Check the listing that follows and work out how many lines include "values". The reply is that number alone.

┌──

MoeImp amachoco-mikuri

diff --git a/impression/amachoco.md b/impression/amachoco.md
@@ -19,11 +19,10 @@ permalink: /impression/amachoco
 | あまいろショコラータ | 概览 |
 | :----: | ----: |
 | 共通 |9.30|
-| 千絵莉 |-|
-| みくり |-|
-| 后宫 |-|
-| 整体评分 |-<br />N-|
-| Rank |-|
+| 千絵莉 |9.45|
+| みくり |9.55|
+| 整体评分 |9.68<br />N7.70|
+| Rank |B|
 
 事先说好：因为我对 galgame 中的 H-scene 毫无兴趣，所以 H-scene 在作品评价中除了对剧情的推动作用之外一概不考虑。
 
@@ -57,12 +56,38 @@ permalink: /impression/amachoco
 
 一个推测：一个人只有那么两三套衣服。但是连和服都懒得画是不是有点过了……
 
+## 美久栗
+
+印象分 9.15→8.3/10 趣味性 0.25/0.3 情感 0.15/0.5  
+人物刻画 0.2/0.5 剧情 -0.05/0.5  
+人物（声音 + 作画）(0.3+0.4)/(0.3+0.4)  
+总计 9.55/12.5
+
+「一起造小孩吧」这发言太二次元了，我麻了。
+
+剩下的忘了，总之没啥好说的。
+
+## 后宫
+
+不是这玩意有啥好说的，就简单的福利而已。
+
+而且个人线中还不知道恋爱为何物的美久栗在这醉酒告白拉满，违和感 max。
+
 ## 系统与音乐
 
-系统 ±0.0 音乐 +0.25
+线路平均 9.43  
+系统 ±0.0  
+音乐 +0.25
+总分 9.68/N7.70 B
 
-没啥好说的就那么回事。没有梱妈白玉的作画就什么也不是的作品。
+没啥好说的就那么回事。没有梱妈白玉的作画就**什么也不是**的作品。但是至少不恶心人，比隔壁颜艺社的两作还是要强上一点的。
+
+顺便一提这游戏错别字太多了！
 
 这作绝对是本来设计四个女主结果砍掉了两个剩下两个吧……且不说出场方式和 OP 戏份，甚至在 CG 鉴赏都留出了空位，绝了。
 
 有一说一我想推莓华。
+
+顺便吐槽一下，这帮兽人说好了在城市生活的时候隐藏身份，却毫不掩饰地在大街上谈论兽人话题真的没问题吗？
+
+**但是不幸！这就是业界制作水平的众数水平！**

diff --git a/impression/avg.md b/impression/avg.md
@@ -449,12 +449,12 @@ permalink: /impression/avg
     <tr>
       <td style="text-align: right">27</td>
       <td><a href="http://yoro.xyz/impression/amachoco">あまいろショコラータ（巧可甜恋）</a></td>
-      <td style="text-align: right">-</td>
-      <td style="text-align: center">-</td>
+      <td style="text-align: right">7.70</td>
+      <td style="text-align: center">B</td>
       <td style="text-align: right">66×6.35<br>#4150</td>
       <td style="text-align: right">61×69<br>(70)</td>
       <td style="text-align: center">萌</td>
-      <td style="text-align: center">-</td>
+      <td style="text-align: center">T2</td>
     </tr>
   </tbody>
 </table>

└──
┌──

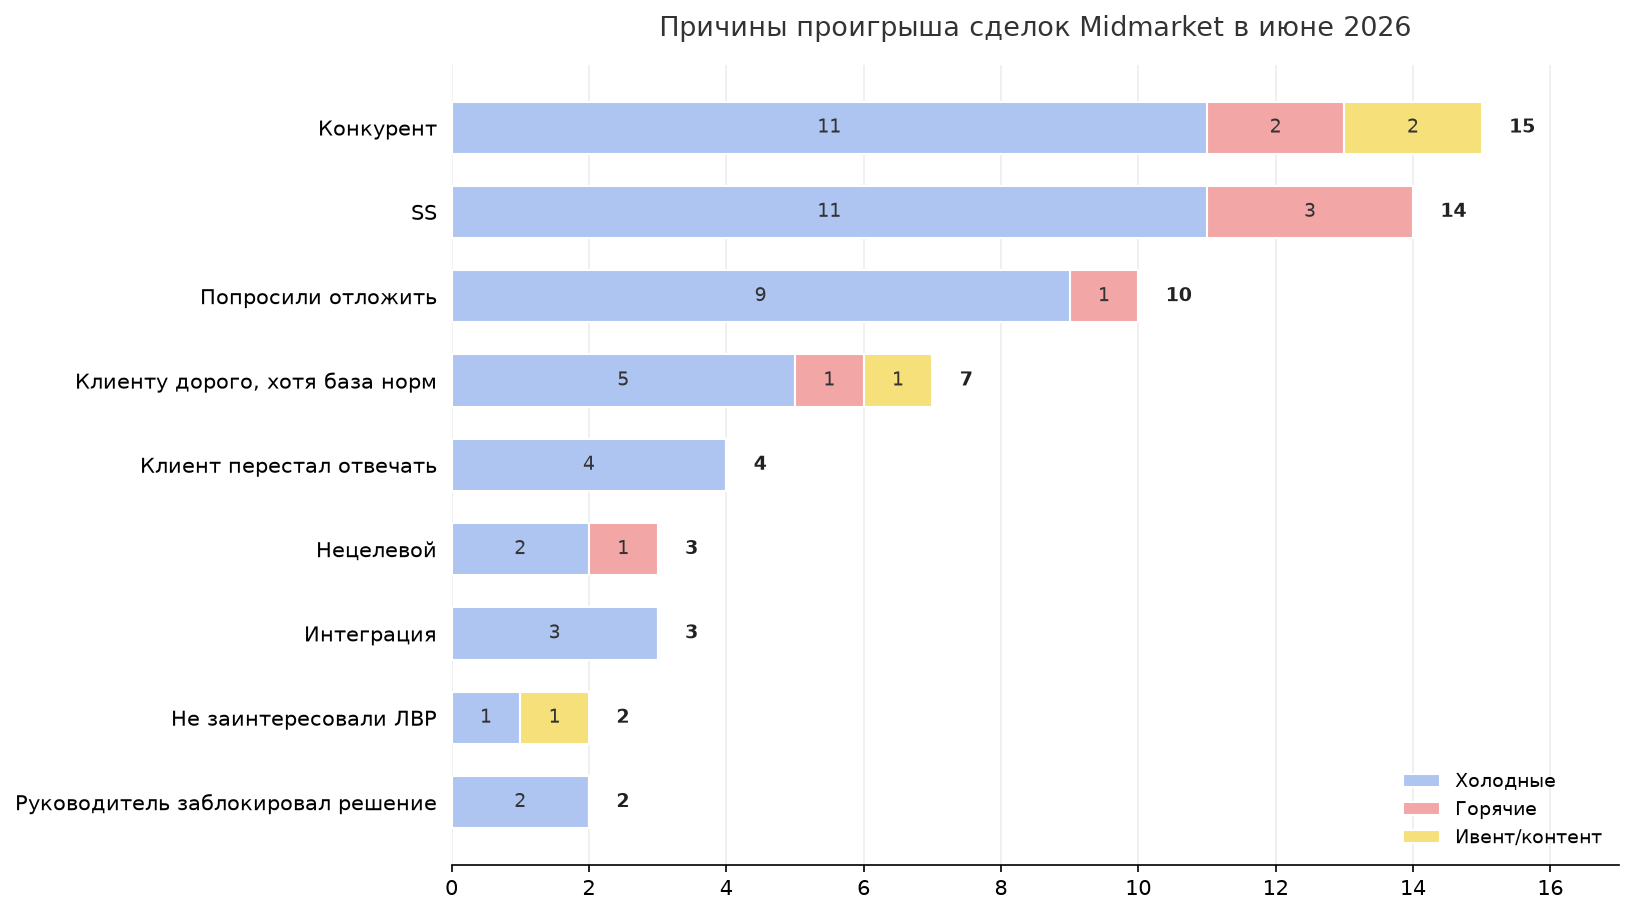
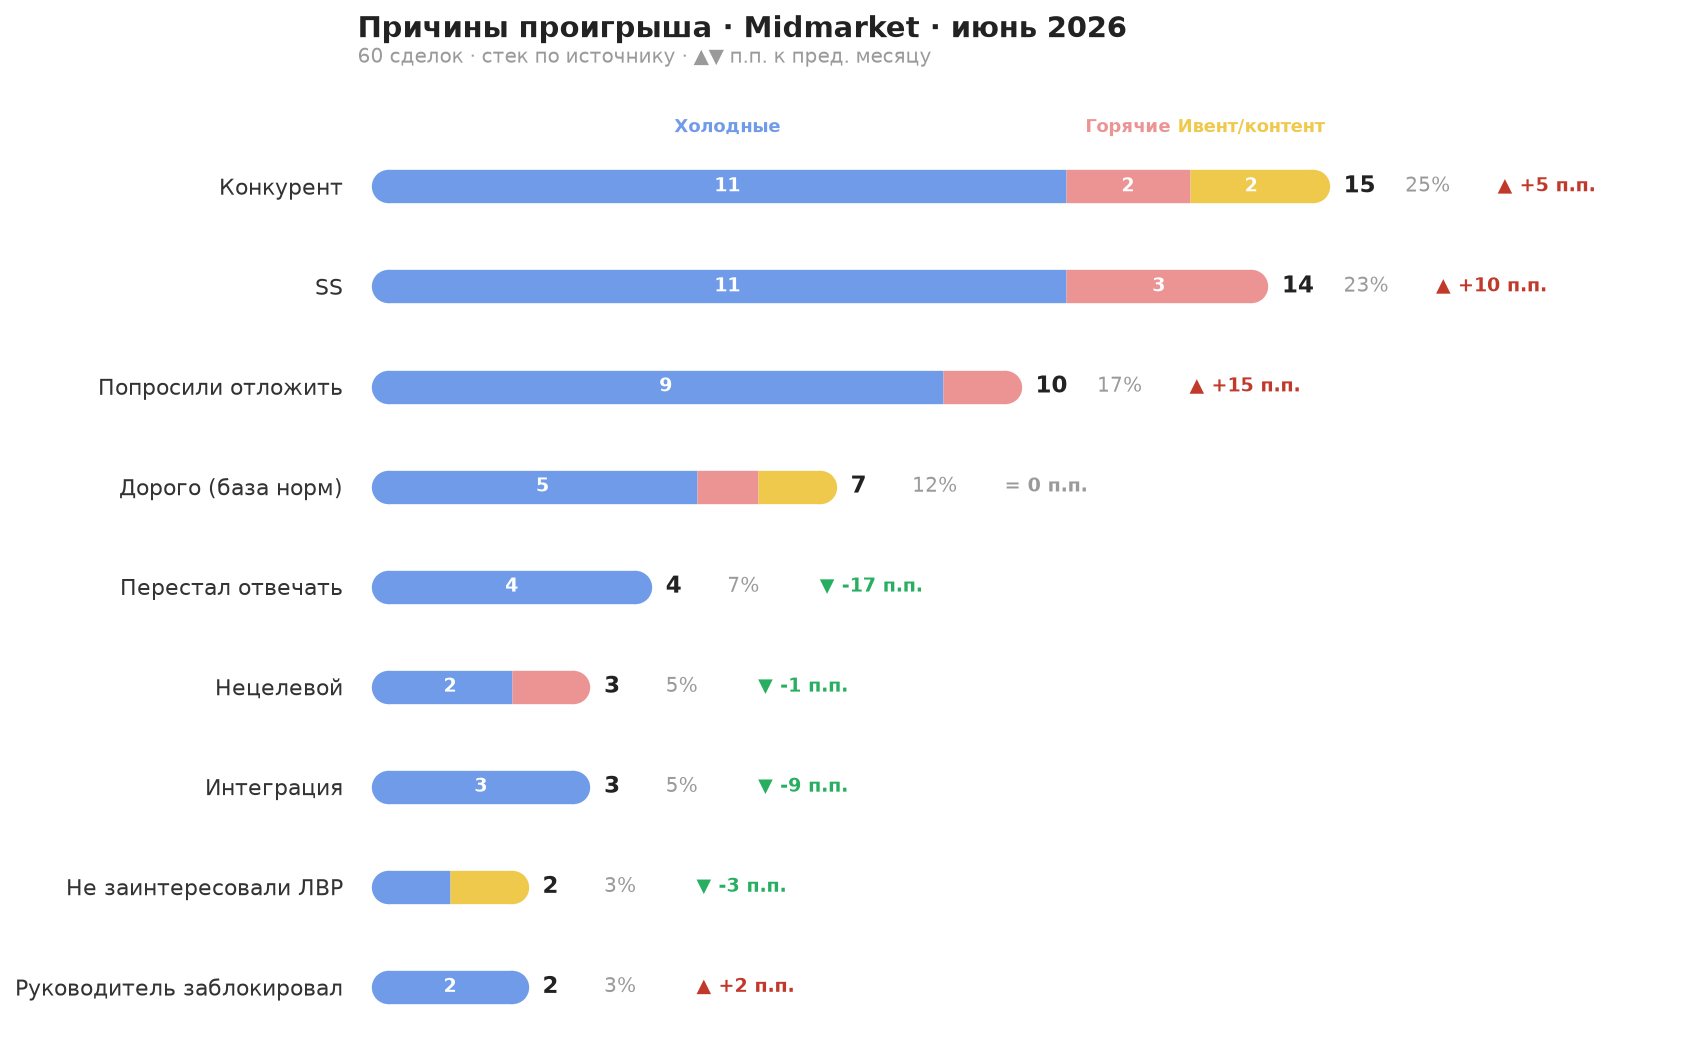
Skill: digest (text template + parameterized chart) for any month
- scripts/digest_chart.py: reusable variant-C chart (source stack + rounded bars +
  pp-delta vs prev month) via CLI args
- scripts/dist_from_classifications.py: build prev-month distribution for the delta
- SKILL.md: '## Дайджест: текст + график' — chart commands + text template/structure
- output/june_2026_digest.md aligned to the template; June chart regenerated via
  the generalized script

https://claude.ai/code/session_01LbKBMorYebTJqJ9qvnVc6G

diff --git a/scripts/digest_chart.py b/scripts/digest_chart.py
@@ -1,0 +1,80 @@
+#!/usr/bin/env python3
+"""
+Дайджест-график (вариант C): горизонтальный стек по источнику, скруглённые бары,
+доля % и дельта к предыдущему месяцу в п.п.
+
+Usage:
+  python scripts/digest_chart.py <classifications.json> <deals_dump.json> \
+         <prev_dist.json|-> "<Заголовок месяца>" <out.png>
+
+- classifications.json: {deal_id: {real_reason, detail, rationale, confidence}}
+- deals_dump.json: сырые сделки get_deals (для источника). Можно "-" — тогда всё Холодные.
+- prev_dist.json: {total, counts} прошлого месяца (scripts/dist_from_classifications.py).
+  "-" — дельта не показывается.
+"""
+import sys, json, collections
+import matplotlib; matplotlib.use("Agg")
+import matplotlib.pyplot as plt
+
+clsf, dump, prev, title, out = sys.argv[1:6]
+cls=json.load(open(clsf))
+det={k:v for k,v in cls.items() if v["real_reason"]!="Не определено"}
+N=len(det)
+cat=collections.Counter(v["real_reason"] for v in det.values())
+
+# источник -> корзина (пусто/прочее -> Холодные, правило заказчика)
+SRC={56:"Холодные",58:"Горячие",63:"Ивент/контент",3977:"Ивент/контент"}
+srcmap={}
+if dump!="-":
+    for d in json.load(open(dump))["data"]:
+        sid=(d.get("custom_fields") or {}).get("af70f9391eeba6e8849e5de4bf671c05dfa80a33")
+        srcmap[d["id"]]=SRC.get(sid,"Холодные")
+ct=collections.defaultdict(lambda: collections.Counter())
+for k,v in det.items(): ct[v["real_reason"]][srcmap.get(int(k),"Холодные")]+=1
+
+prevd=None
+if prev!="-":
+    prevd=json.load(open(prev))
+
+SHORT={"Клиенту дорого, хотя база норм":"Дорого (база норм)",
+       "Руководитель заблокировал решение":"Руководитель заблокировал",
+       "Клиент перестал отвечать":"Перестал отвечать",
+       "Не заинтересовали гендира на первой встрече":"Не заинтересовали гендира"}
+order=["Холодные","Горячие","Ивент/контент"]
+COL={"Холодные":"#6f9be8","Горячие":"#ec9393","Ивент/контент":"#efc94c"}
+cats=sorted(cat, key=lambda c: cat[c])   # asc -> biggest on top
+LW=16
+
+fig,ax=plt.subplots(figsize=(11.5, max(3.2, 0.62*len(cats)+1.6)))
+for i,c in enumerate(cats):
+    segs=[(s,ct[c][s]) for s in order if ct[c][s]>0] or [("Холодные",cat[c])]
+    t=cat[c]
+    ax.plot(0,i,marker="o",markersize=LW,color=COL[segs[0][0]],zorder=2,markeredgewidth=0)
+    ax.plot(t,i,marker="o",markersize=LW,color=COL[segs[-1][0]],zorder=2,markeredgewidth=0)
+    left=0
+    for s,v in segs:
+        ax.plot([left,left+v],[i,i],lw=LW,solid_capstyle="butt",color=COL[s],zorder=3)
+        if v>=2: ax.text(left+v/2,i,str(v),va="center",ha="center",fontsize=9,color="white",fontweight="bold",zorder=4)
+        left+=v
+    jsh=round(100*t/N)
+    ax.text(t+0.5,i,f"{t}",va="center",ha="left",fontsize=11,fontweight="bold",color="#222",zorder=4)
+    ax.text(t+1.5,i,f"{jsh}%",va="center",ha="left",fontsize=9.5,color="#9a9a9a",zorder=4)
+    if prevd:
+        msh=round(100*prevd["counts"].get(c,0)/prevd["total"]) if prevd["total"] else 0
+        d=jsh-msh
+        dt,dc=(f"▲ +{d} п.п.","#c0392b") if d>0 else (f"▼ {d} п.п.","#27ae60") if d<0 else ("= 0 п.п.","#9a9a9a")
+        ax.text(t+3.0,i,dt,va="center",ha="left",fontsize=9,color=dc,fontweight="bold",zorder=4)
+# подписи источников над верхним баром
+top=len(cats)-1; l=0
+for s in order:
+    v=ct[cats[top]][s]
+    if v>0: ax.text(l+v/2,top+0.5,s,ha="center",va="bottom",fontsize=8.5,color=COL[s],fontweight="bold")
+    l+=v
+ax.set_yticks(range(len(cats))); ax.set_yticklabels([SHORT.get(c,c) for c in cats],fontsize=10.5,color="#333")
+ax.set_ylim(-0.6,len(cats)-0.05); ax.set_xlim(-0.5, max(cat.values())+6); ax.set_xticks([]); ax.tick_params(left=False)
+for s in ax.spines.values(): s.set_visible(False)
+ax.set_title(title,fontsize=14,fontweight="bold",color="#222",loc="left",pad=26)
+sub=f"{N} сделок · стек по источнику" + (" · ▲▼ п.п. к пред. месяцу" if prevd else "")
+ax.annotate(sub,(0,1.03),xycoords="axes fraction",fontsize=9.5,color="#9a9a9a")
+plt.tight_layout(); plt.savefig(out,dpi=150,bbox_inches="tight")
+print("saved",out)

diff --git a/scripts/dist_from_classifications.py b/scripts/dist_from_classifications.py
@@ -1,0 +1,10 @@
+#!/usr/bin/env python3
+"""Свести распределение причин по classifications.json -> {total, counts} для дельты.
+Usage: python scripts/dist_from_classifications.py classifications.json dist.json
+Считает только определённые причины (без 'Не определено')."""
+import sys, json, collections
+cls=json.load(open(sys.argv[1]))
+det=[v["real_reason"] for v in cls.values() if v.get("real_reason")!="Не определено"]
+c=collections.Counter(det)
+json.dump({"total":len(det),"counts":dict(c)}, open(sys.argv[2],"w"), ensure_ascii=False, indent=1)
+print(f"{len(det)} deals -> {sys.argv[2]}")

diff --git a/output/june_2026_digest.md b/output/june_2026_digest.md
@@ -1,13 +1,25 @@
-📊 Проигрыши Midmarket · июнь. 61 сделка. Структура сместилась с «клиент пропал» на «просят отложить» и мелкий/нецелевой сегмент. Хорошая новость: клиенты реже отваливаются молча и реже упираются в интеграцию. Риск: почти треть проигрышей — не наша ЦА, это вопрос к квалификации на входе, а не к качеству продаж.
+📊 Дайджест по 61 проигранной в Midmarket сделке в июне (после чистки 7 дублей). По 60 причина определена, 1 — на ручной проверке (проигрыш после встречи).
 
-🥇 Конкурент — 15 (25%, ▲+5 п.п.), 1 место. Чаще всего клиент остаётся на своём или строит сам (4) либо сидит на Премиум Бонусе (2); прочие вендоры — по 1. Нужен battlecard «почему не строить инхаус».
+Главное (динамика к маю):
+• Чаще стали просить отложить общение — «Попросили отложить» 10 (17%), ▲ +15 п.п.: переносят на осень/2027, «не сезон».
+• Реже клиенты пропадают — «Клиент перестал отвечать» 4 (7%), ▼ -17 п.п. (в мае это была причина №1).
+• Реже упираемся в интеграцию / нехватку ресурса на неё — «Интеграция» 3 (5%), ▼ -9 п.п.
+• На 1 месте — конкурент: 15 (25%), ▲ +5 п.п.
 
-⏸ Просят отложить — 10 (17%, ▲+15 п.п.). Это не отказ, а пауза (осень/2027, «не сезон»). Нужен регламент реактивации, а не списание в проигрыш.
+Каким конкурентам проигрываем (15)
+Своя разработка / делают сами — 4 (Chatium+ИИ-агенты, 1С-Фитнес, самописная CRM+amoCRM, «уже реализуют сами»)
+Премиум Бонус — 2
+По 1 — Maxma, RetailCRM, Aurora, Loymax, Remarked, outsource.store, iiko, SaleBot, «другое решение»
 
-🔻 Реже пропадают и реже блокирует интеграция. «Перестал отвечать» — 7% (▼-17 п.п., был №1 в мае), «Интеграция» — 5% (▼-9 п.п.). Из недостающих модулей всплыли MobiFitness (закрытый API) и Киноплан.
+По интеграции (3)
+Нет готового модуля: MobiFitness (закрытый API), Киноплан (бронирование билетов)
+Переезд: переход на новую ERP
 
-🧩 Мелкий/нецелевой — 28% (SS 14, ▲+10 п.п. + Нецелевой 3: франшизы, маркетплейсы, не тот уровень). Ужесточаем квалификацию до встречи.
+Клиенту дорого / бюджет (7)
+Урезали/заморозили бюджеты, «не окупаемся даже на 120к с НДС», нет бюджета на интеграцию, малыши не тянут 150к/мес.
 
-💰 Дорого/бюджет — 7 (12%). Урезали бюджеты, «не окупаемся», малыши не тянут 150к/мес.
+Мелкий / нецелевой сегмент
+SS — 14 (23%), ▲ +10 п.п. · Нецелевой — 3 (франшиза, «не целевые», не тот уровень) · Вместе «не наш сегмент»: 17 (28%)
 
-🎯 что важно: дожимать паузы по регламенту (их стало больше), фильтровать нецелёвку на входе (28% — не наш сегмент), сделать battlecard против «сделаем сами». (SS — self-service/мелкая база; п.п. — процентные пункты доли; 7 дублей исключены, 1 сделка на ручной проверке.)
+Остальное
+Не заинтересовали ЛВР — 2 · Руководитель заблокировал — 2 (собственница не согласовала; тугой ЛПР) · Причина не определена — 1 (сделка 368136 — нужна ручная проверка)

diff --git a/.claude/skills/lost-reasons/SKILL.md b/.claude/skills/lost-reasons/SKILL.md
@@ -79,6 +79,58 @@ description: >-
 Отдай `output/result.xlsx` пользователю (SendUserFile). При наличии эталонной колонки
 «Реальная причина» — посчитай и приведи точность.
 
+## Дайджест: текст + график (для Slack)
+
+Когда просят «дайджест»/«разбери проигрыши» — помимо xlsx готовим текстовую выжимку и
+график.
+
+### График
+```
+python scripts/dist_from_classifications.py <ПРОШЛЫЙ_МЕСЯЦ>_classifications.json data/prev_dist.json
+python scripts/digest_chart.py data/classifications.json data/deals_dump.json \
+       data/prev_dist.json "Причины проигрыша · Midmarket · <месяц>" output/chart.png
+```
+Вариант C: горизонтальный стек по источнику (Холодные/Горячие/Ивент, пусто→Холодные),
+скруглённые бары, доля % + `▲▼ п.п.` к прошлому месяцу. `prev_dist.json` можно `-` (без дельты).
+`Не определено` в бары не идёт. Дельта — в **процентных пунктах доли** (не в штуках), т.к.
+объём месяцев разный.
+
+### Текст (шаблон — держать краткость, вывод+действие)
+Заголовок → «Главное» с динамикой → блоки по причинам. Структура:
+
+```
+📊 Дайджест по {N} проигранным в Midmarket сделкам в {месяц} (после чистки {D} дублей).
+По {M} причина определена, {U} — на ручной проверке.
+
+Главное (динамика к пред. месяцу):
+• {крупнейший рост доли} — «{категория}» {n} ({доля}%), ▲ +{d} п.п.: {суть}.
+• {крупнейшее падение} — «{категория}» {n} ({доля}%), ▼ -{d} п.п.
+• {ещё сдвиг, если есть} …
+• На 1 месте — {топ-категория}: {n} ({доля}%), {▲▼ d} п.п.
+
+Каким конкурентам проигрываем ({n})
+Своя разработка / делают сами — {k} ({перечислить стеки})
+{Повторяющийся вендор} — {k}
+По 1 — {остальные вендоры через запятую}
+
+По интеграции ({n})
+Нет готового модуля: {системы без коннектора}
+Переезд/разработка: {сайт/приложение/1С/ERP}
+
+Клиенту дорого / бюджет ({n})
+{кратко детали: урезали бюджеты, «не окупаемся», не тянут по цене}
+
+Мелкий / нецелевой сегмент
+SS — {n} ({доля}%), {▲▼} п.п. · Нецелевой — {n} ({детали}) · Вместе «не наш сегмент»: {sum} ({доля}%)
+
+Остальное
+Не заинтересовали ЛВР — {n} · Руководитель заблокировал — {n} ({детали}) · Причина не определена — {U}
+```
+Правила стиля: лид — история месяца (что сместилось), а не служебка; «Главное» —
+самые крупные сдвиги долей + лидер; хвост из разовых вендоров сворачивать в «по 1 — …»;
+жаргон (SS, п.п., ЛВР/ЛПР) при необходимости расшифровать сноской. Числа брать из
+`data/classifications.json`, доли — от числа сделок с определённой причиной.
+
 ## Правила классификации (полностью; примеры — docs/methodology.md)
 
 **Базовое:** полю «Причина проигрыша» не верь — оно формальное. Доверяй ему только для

└──

TASK OUTPUT: 4